Segment Open

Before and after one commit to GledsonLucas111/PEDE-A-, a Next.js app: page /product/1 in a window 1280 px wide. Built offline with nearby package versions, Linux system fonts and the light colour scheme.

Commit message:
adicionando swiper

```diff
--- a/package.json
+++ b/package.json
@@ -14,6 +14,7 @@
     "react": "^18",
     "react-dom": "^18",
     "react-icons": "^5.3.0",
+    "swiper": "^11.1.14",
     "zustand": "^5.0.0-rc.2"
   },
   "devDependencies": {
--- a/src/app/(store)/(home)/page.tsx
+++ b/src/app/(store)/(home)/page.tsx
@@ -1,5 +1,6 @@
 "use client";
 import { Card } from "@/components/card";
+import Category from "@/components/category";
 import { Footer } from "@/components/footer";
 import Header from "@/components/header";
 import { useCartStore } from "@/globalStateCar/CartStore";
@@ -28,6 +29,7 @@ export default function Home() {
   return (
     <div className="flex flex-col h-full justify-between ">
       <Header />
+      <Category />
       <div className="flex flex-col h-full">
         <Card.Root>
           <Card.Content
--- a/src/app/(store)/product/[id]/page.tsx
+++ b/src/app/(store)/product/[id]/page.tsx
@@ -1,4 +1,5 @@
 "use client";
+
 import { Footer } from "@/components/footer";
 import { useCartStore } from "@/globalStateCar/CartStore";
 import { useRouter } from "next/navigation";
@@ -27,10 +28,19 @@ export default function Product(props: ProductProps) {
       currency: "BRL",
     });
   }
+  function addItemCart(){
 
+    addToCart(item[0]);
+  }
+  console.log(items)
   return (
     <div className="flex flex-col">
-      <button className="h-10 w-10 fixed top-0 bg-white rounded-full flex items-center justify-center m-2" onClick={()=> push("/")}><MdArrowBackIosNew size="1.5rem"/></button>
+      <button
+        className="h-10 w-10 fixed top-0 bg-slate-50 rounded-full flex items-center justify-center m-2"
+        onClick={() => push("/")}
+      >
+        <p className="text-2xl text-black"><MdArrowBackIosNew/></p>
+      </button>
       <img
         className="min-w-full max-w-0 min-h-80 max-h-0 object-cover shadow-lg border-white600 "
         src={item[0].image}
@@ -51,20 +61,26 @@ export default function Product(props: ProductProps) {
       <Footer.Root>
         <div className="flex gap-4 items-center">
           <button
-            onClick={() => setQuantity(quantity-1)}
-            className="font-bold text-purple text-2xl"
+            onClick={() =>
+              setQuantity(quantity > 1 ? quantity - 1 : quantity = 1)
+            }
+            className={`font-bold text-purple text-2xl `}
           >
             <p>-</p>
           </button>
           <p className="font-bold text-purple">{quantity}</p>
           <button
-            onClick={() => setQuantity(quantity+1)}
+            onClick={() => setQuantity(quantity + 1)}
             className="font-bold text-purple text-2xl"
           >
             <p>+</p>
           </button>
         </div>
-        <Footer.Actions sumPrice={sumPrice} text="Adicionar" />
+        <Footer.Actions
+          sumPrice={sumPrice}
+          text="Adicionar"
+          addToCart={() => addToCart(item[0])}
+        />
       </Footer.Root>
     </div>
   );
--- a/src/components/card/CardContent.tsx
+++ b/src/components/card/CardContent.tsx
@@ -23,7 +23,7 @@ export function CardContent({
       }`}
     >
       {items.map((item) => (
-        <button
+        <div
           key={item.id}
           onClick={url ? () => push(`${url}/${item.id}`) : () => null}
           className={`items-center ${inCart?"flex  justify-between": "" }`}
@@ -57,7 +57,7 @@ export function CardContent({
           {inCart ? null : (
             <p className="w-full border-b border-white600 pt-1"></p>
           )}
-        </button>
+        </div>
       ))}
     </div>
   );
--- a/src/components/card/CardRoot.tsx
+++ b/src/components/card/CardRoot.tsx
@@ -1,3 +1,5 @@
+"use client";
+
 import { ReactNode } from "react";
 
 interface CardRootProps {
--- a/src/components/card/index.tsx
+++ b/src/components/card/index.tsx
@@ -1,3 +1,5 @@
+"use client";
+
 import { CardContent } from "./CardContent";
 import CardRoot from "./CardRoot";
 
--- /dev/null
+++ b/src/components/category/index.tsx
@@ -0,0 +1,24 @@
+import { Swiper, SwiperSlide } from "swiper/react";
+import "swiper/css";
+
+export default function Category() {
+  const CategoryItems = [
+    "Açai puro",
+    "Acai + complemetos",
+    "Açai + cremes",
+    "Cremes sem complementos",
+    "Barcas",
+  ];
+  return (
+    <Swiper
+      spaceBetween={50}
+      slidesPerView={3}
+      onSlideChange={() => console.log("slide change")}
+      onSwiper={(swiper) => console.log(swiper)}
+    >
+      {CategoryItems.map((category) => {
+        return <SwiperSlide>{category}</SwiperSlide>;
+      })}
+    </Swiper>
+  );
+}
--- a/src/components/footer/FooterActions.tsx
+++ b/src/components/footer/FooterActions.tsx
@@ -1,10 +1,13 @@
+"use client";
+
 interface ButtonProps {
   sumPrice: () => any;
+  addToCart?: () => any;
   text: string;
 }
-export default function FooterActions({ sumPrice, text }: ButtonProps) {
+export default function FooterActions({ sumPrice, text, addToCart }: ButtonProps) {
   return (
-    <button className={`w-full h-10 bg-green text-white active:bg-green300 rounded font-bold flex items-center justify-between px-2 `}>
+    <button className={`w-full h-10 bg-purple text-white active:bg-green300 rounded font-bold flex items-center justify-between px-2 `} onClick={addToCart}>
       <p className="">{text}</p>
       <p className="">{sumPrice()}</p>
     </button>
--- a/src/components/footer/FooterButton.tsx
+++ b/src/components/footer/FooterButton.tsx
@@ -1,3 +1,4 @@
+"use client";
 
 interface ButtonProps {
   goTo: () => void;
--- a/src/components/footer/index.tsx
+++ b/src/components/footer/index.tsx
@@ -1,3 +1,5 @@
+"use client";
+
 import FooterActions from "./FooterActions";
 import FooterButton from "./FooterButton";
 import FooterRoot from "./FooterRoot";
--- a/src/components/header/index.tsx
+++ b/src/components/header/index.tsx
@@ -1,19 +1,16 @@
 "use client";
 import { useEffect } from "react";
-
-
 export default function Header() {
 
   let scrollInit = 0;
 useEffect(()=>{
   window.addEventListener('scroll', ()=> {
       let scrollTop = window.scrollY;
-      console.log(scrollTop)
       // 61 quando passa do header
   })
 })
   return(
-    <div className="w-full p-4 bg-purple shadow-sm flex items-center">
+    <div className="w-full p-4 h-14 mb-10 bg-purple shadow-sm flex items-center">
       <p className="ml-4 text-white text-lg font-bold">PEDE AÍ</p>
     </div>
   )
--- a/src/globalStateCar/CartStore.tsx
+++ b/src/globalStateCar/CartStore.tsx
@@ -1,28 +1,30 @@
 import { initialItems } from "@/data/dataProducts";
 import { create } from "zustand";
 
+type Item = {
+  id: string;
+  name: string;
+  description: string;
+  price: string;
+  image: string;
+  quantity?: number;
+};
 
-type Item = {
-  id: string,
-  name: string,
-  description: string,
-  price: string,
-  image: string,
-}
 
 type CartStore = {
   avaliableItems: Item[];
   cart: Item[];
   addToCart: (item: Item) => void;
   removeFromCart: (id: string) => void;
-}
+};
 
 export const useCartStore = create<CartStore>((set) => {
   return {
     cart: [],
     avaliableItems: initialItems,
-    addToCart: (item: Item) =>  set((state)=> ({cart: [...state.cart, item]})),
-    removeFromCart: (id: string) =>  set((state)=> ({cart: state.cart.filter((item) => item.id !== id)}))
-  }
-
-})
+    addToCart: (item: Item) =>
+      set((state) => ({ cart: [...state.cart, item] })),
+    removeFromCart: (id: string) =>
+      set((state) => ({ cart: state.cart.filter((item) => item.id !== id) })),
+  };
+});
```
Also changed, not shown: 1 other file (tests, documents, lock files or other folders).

Segment Closed

DIRECTIONS FOR THIS TASK – Whenever a line in the material contains the word "index", copy that line.

YOUR RESPONSE –
--- a/src/components/card/index.tsx
+++ b/src/components/card/index.tsx
+++ b/src/components/category/index.tsx
--- a/src/components/footer/index.tsx
+++ b/src/components/footer/index.tsx
--- a/src/components/header/index.tsx
+++ b/src/components/header/index.tsx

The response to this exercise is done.